The University of Pennsylvania Health System disclosed a $58 million operating profit for the quarter concluding on Sept. 30.
UPHS, which owns six acute-care hospitals, reported a revenue of $2.6 billion, signaling a growth of 7.2%. Inpatient admissions increased by 2%, while outpatient visits showed a 4% rise. The operating profit for this quarter was up from the previous $50 million reported made in the corresponding period last year.
Despite improvements compared to recent performance, the chief financial officer of UPHS, Keith Kasper, said that they are not yet at their desired financial position.
"We're ahead of budget, but obviously a little bit short of where we've been historically," Kasper told The Philadelphia Inquirer.

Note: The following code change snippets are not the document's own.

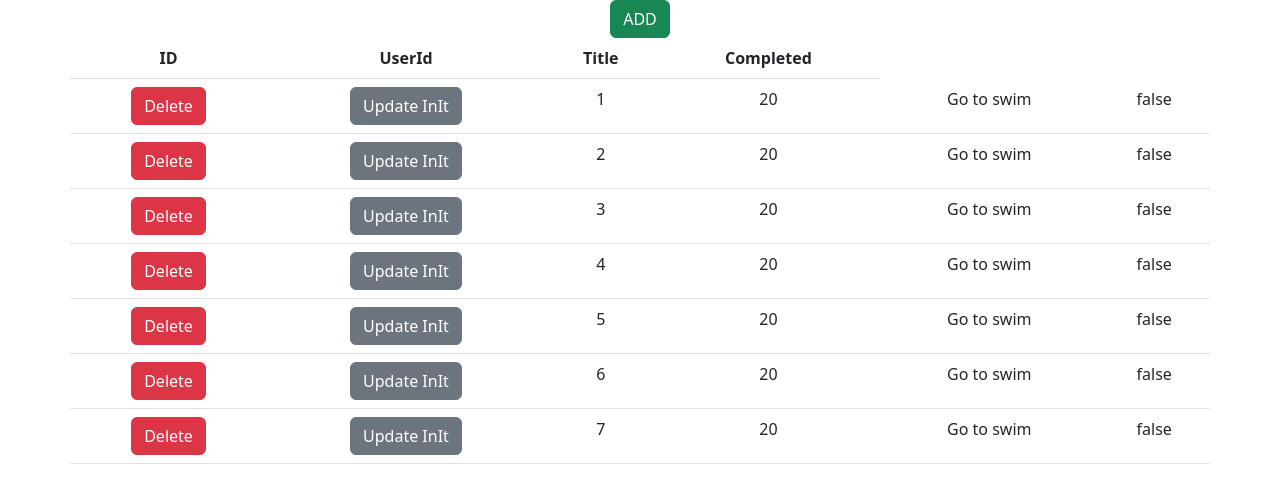
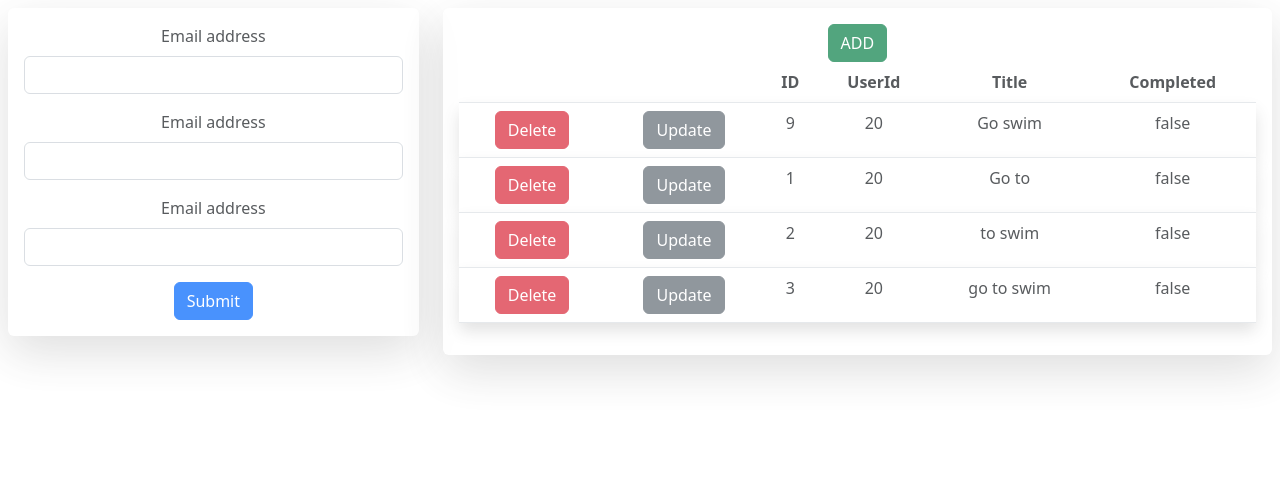
Before and after one commit to swapnilaa1/mockapi, a React (Create React App) app in the folder mockapi/: page / in a window 1280 px wide. Shown: the top 494 px of the page. Built offline with nearby package versions, Linux system fonts and the light colour scheme; data requests are answered from the project's data file.

Commit message:
input form added

```diff
--- /dev/null
+++ b/mockapi/src/components/Input.js
@@ -0,0 +1,23 @@
+import React from "react";
+
+const Input = () => {
+  return (
+    <form className="form-group container opacity-75 shadow-lg p-3 m-2 bg-body rounded">
+      <div className="mb-3">
+        <label htmlFor="exampleFormControlInput1" className="form-label"> Email address </label>
+        <input type="email" className="form-control" id="exampleFormControlInput1" />
+      </div>
+      <div className="mb-3">
+        <label htmlFor="exampleFormControlInput1" className="form-label"> Email address </label>
+        <input type="email" className="form-control" id="exampleFormControlInput1" />
+      </div>
+      <div className="mb-3">
+        <label htmlFor="exampleFormControlInput1" className="form-label"> Email address </label>
+        <input type="email" className="form-control" id="exampleFormControlInput1" />
+      </div>
+      <button type="submit" className="btn btn-primary">Submit</button>
+    </form>
+  );
+};
+
+export default Input;
--- a/mockapi/src/components/Show.js
+++ b/mockapi/src/components/Show.js
@@ -1,18 +1,21 @@
 import React from "react";
 //import '../node_modules/bootstrap/dist/css/bootstrap.css'
 
-const Show = ({ value1, onDel, onAdd, onPatch }) => {
+const Show = ({ value1, onDel, onAdd, onPatch ,onPut}) => {
   console.log("in child", value1);
   console.log(typeof fetch);
 
   return (
-    <div>
+    <div >
+       <div className=" opacity-75 shadow-lg p-3 m-2 bg-body rounded"  style={{ backgroundColor:"blue" }}>
       <button className="btn btn-success" onClick={() => onAdd()}>
         ADD
       </button>
-      <table className="table container">
+      <table className="table ">
         <thead>
           <tr>
+            <th></th>
+            <th></th>
             <th scope="col">ID</th>
             <th scope="col">UserId</th>
             <th scope="col">Title</th>
@@ -21,23 +24,10 @@ const Show = ({ value1, onDel, onAdd, onPatch }) => {
         </thead>
         <tbody>
           {value1.map((eachRow) => (
-            <tr key={eachRow.id}>
-              <td>
-                <button
-                  className="btn btn-danger"
-                  onClick={() => onDel(eachRow)}
-                >
-                  Delete
-                </button>
-              </td>
-              <td>
-                <button
-                  className="btn btn-secondary"
-                  onClick={() => onPatch(eachRow)}
-                >
-                  Update InIt
-                </button>
-              </td>
+            <tr className="shadow p-3 mb-5 bg-body rounded" key={eachRow.id}>
+              <td> <button className="btn btn-danger" onClick={() => onDel(eachRow)}>Delete</button></td>
+              <td><button className="btn btn-secondary"onClick={() => onPatch(eachRow)}>Update</button></td>
+
               <td>{eachRow.id}</td>
               <td>{eachRow.userId}</td>
               <td>{eachRow.title}</td>
@@ -47,6 +37,8 @@ const Show = ({ value1, onDel, onAdd, onPatch }) => {
         </tbody>
       </table>
     </div>
+
+    </div>
   );
 };
 
--- a/mockapi/src/components/Webhit.js
+++ b/mockapi/src/components/Webhit.js
@@ -1,6 +1,7 @@
 import React, { useEffect, useState } from "react";
 import axios from "axios";
 import Show from "./Show";
+import Input from "./Input";
 let Web_Url = "http://localhost:3333/todo";
 const Webhit = () => {
   let addNew = {
@@ -10,6 +11,12 @@ const Webhit = () => {
   };
   let patchOg = {
     title: "Ride Bycycle",
+  };
+  let putOg ={
+    userId: 21,
+    title: "party",
+    completed: true,
+
   };
 
   let [Data, setData] = useState([]);
@@ -33,21 +40,44 @@ const Webhit = () => {
     hitUrl();
   };
 
+  let handlePut = async (r) => {
+    const { data } = await axios.patch(Web_Url + "/" + r.id, putOg);
+    hitUrl();
+
+  };
+
   let handleDelete =async (c) => {
     let {data} = await axios.delete( Web_Url+'/'+c.id);
     hitUrl();
   };
 
   return (
-    <div>
-      <Show
+    <div className="row" >
+        <div className="col-4">
+        <Input />
+        </div>
+        <div  className="col-8">
+          <Show
+          value1={Data}
+          onDel={(row) => handleDelete(row)}
+          onAdd={() => handleAdd()}
+          onPatch={(row) => handlePatch(row)}
+          onPut={(row)=> handlePut(row)}
+        />
+
+        </div>
+      </div>
+  );
+};
+
+export default Webhit;
+/*
+<Show
         value1={Data}
         onDel={(row) => handleDelete(row)}
         onAdd={() => handleAdd()}
         onPatch={(row) => handlePatch(row)}
+        onPut={(row)=> handlePut(row)}
       />
-    </div>
-  );
-};
 
-export default Webhit;
+*/
--- a/mockapi/src/db.json
+++ b/mockapi/src/db.json
@@ -2,45 +2,28 @@
   "todo": [
     {
       "userId": 20,
-      "title": "Go to swim",
+      "title": "Go  swim",
+      "completed": false,
+      "id": 9
+    },
+    {
+      "userId": 20,
+      "title": "Go to ",
       "completed": false,
       "id": 1
     },
     {
       "userId": 20,
-      "title": "Go to swim",
+      "title": " to swim",
       "completed": false,
       "id": 2
     },
     {
       "userId": 20,
-      "title": "Go to swim",
+      "title": "go to swim",
       "completed": false,
       "id": 3
-    },
-    {
-      "userId": 20,
-      "title": "Go to swim",
-      "completed": false,
-      "id": 4
-    },
-    {
-      "userId": 20,
-      "title": "Go to swim",
-      "completed": false,
-      "id": 5
-    },
-    {
-      "userId": 20,
-      "title": "Go to swim",
-      "completed": false,
-      "id": 6
-    },
-    {
-      "userId": 20,
-      "title": "Go to swim",
-      "completed": false,
-      "id": 7
     }
+
   ]
 }
```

Financial records show that the operating margin for UPHS in the initial quarter stood at 2.3%, which was a slight improvement from the previous year's 2.1% but notably lower than the 6% average operating profit margin maintained by UPHS in the three years before the onset of the pandemic.
Patient volumes remain favorable, although there is a decrease in the number of individuals visiting the emergency department without subsequent hospital admission, particularly at Lancaster General Hospital, Kasper said.

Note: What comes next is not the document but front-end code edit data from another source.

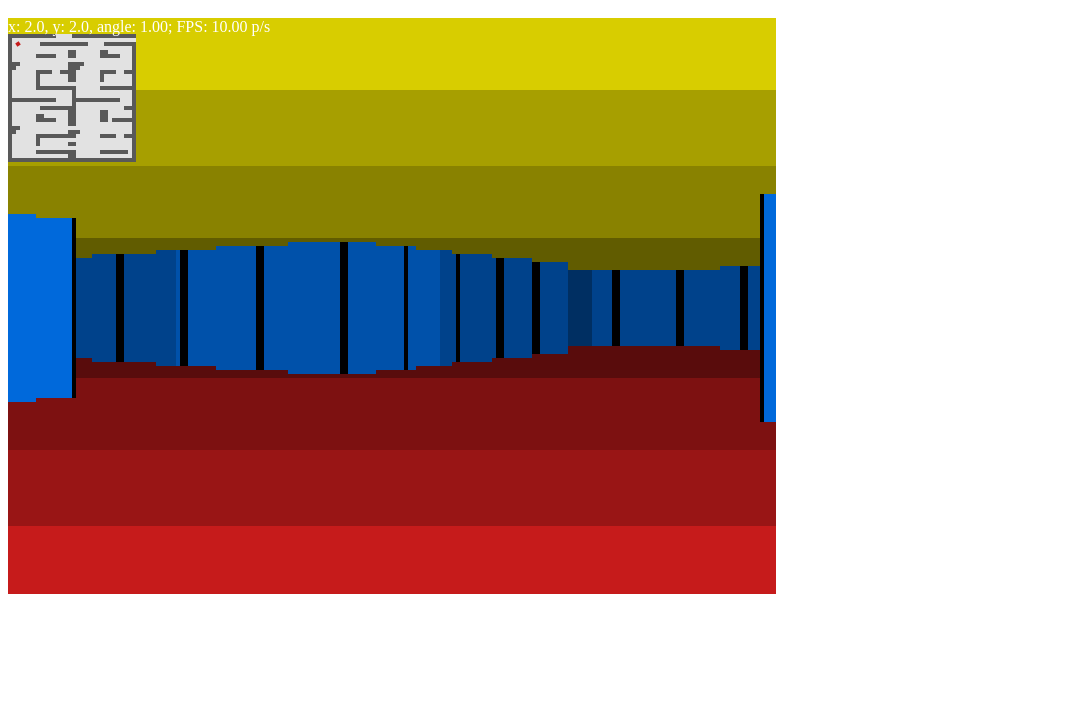
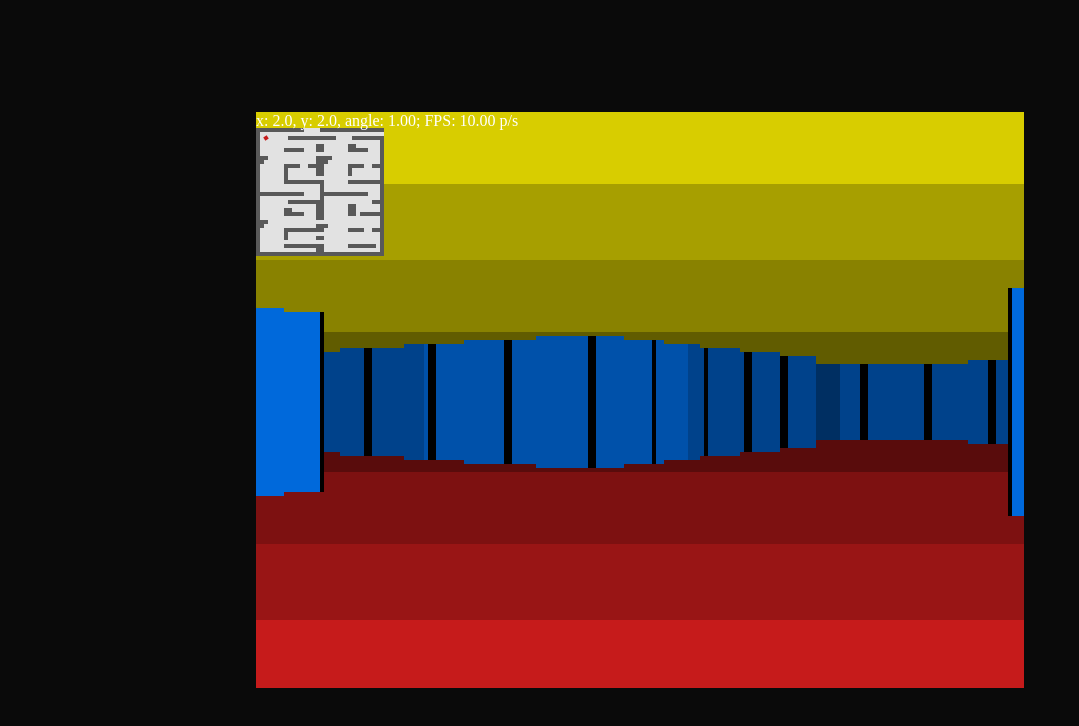
Before and after one commit to PunGy/ray-casting-canvas, a plain HTML site: page index.html in a window 1280 px wide. Shown: the whole page, without its empty margins (0-1079 px from the left). Drawn offline with Linux system fonts and the light colour scheme; animation ran at ten frames a second.

Commit message:
prepare for publish

```diff
--- a/index.html
+++ b/index.html
@@ -4,18 +4,29 @@
     <meta charset="UTF-8">
     <meta http-equiv="X-UA-Compatible" content="IE=edge">
     <meta name="viewport" content="width=device-width, initial-scale=1.0">
+    <link rel="icon" type="image/svg+xml" href="/favicon.ico" />
     <style>
         body {
+            width: 100vw;
+            height: 100vh;
+            margin: 0;
+            padding: 0;
+            background: rgb(10, 10, 10);
+        }
+        #container {
             width: 100%;
-        }
-        #screen {
-            margin: 10px auto;
+            height: 100%;
+            display: flex;
+            justify-content: center;
+            align-items: center;
         }
     </style>
-    <title>3D-like ray casting</title>
+    <title>Ray-casting</title>
 </head>
 <body>
-    <canvas id="screen"></canvas>
+    <div id="container">
+        <canvas id="screen"></canvas>
+    </div>
 
     <script src="./library.js"></script>
     <script src="./main.js"></script>
```
Also changed, not shown: favicon.ico (added), 1 other file.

Kasper attributed this trend partly to the recent opening of a new hospital by Penn State Health in Lancaster County in October 2022 and partly to a reduced impact of COVID-19 compared to the preceding year, although their respective effects are unclear.
Kasper added that cancer services have shown robust growth, with Lancaster showing notable performance.
"We're servicing that community, but we're having a pretty large draw. The range of patients coming to see us in Lancaster is up to 80 miles," Kasper said.
Despite positive indicators, UPHS continues to deal with high overtime and temporary staff costs, which are gradually decreasing. Turnover rates have returned to pre-COVID-19 levels, especially for registered nurses, but the process of transitioning from hiring to independent patient care takes three to six months.
While UPHS increased employee compensation during the pandemic to attract and retain staff, Kasper stated that these adjustments are embedded within the financials and that employee management poses an ongoing challenge.